In his Nov. 20 letter to Armenian American organizations, President Obama once again played shameful word games with the term genocide. At this point, one has to be incredibly naive to believe that he is going to acknowledge the Armenian Genocide during the rest of his term in office.
During the presidential campaign, when then-Senator Obama was making repeated promises to acknowledge the Armenian Genocide, activists were nervously following the Turkish government’s attempts to use the false pretext of dialogue with Armenia to prevent him from fulfilling his pledge after the election.
In early April, during a press conference in Ankara, when Obama was asked about his views on the Armenian Genocide, he dodged the question by stating: “My views are on the record and I have not changed views. What I have been very encouraged by is news that under [Turkish] President Gul’s leadership, you are seeing a series of negotiations, a process in place between Armenia and Turkey to resolve a whole host of longstanding issues, including this one.”
Clearly, Presidents Obama and Gul, for their own reasons, were scheming to undermine the recognition of the Armenian Genocide by pushing forward the Armenia-Turkey negotiations. They were joined in this unholy alliance by Russia and the European Union in pressuring Armenia’s leaders, who were only too eager to comply.
This sinister deal was sealed when on the eve of April 24, Armenia and Turkey issued a joint press release announcing a roadmap for reconciliation!
Not surprisingly, in his first April 24 statement, Obama repeated all the euphemisms and word games that he had strongly condemned when they were used by his predecessor, President Bush. Obama used the old and all too familiar denialist terminology of past presidents, such as “atrocity,” “massacre,” “terrible events of 1915,” and most incredibly, “Meds Yeghern”!
In that statement, Obama used the same evasive answer he gave in Ankara: “I have consistently stated my own view of what occurred in 1915, and my view of that history has not changed.” Yet, he adamantly persisted in refusing to state what his actual views were.
Furthermore, Obama urged Armenians and Turks “to address the facts of the past as a part of their efforts to move forward.” He expressed his strong support for their “courageous and important dialogue…to work through this painful history…” and applauded the Armenian and Turkish governments for accepting “a framework and roadmap for normalization.”
Consequently, Obama left no doubt that he was going to sacrifice the truth of the “Armenian Genocide” on the altar of an illusory Armenian-Turkish reconciliation, using it as a fig leaf to conceal his erstwhile pledge.
Last month, in a letter to Armenian American organizations, Obama reconfirmed that his view on “one of the great atrocities of the 20th century” had not changed.
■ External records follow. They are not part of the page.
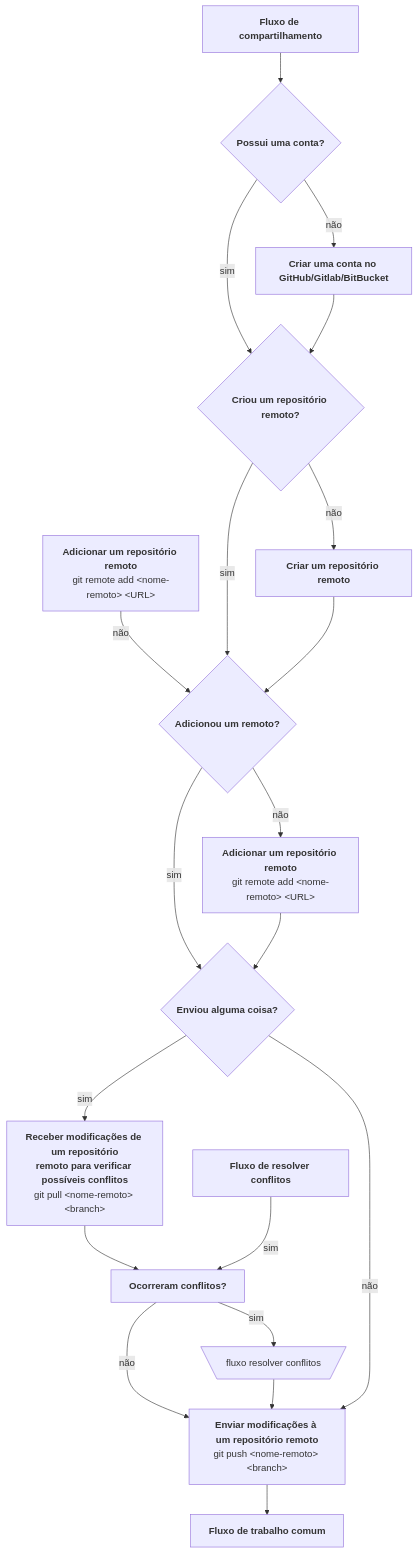
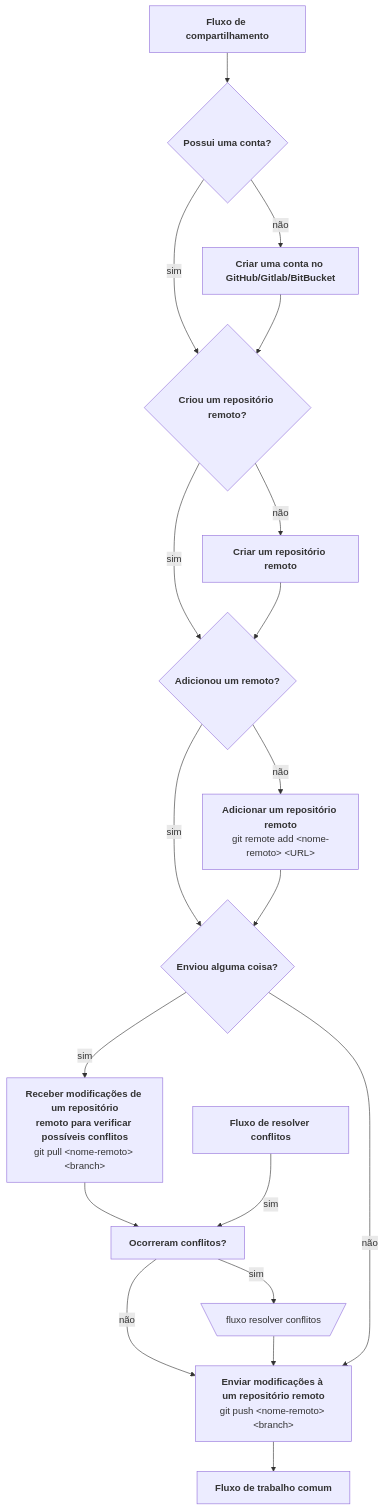
Before and after one commit to CTISM-Prof-Henry/gitEssentials: the diagram in docsource/imagens/git_fluxo_compartilhamento.mmd, drawn with Mermaid. The commit also changed 1 other file, not shown here.

Commit message:
minor fix to sharing flowchart

```diff
--- a/docsource/imagens/git_fluxo_compartilhamento.mmd
+++ b/docsource/imagens/git_fluxo_compartilhamento.mmd
@@ -1,69 +1,65 @@
 graph TD
 
 %%%%%%%%%%%%%%%%%%%%%%%%%%%%%%%%%%%%%%%%%%%%%%%%%%%%%%%%%%%%%%%%%%%%%%%%%%%%
 %% MAIN
 %%%%%%%%%%%%%%%%%%%%%%%%%%%%%%%%%%%%%%%%%%%%%%%%%%%%%%%%%%%%%%%%%%%%%%%%%%%%
 %% fluxo
 sharing_workflow["<b>Fluxo de compartilhamento</b>"]
 common_workflow["<b>Fluxo de trabalho comum</b>"]
 
 %% decisões
 have_an_account{"<b>Possui uma conta?</b>"}
 created_a_remote_repository{"<b>Criou um repositório remoto?</b>"}
 added_remote{"<b>Adicionou um remoto?</b>"}
 add_remote["<b>Adicionar um repositório remoto</b><br/>git remote add &lt;nome-remoto&gt; &lt;URL&gt;"]
 sent_anything{"<b>Enviou alguma coisa?</b>"}
 are_there_conflicts["<b>Ocorreram conflitos?</b>"]
 
 %% comandos
 git_pull["<b>Receber modificações de um repositório<br/>remoto para verificar possíveis conflitos</b><br/>git pull &lt;nome-remoto&gt; &lt;branch&gt;"]
 git_push["<b>Enviar modificações à um repositório remoto</b><br/>git push &lt;nome-remoto&gt; &lt;branch&gt;"]
 
 %% relacionamentos
 sharing_workflow --> have_an_account
 have_an_account -- "sim" --> created_a_remote_repository
 created_a_remote_repository -- "sim" --> added_remote
 added_remote -- "sim" --> sent_anything
 sent_anything -- "sim" --> git_pull
 git_pull --> are_there_conflicts
 are_there_conflicts -- "não" --> git_push
 git_push --> common_workflow
 
 sent_anything -- "não" --> git_push
 
 
 %%%%%%%%%%%%%%%%%%%%%%%%%%%%%%%%%%%%%%%%%%%%%%%%%%%%%%%%%%%%%%%%%%%%%%%%%%%%
 %% LEFT
 %%%%%%%%%%%%%%%%%%%%%%%%%%%%%%%%%%%%%%%%%%%%%%%%%%%%%%%%%%%%%%%%%%%%%%%%%%%%
 %% workflow
 fix_conflicts_workflow["<b>Fluxo de resolver conflitos</b>"]
 
 %% actions
 create_an_account["<b>Criar uma conta no GitHub/Gitlab/BitBucket</b>"]
 
-%% commands
-git_remote["<b>Adicionar um repositório remoto</b><br/>git remote add &lt;nome-remoto&gt; &lt;URL&gt;"]
-
 %% relations
 have_an_account -- "não" --> create_an_account
 create_an_account --> created_a_remote_repository
-git_remote -- "não" --> added_remote
 
 
 fix_conflicts_workflow -- "sim" --> are_there_conflicts
 
 
 %%%%%%%%%%%%%%%%%%%%%%%%%%%%%%%%%%%%%%%%%%%%%%%%%%%%%%%%%%%%%%%%%%%%%%%%%%%%
 %% direita
 %%%%%%%%%%%%%%%%%%%%%%%%%%%%%%%%%%%%%%%%%%%%%%%%%%%%%%%%%%%%%%%%%%%%%%%%%%%%
 %% ações
 create_a_remote_repository["<b>Criar um repositório remoto</b>"]
 fluxo_conflito[\"fluxo resolver conflitos"/]
 
 %% relations
 created_a_remote_repository -- "não" --> create_a_remote_repository
 create_a_remote_repository --> added_remote
 added_remote -- "não" --> add_remote
 add_remote --> sent_anything
 are_there_conflicts -- "sim" --> fluxo_conflito
 fluxo_conflito --> git_push
```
Once again, he failed to detail his views. The president was responding to a letter from the AGBU, Armenian Assembly, and Diocese of the Armenian Church of America. The three Armenian organizations had expressed their support for the Armenia-Turkey protocols and appealed to the White House to acknowledge the Armenian Genocide. In his response, Obama cleverly exploited the expression of support by the Armenian organizations for the reconciliation process, and downplayed his campaign pledge to acknowledge the genocide. He reiterated that “the best way to advance…the just acknowledgment of the facts” is for Armenians and Turks to address the past “as part of their efforts to move forward.” He pledged “to continue to vigorously support the normalization effort in the months ahead.” The president was thus using the protocols to undermine all efforts to acknowledge the genocide.
Keeping his pledge on the genocide is in Obama’s own interests, as it would help rehabilitate his moral and political credibility by joining President Reagan and scores of national parliaments, international organizations, and Holocaust and genocide scholars who are already on record confirming the facts of the Armenian Genocide.
Obama should not be surprised if Armenian Americans no longer trust him, and do not support him for re-election. Those who play games with genocide should not be rewarded.
Anyone who lacks the courage to stand up for the truth does not deserve a Nobel Peace Prize.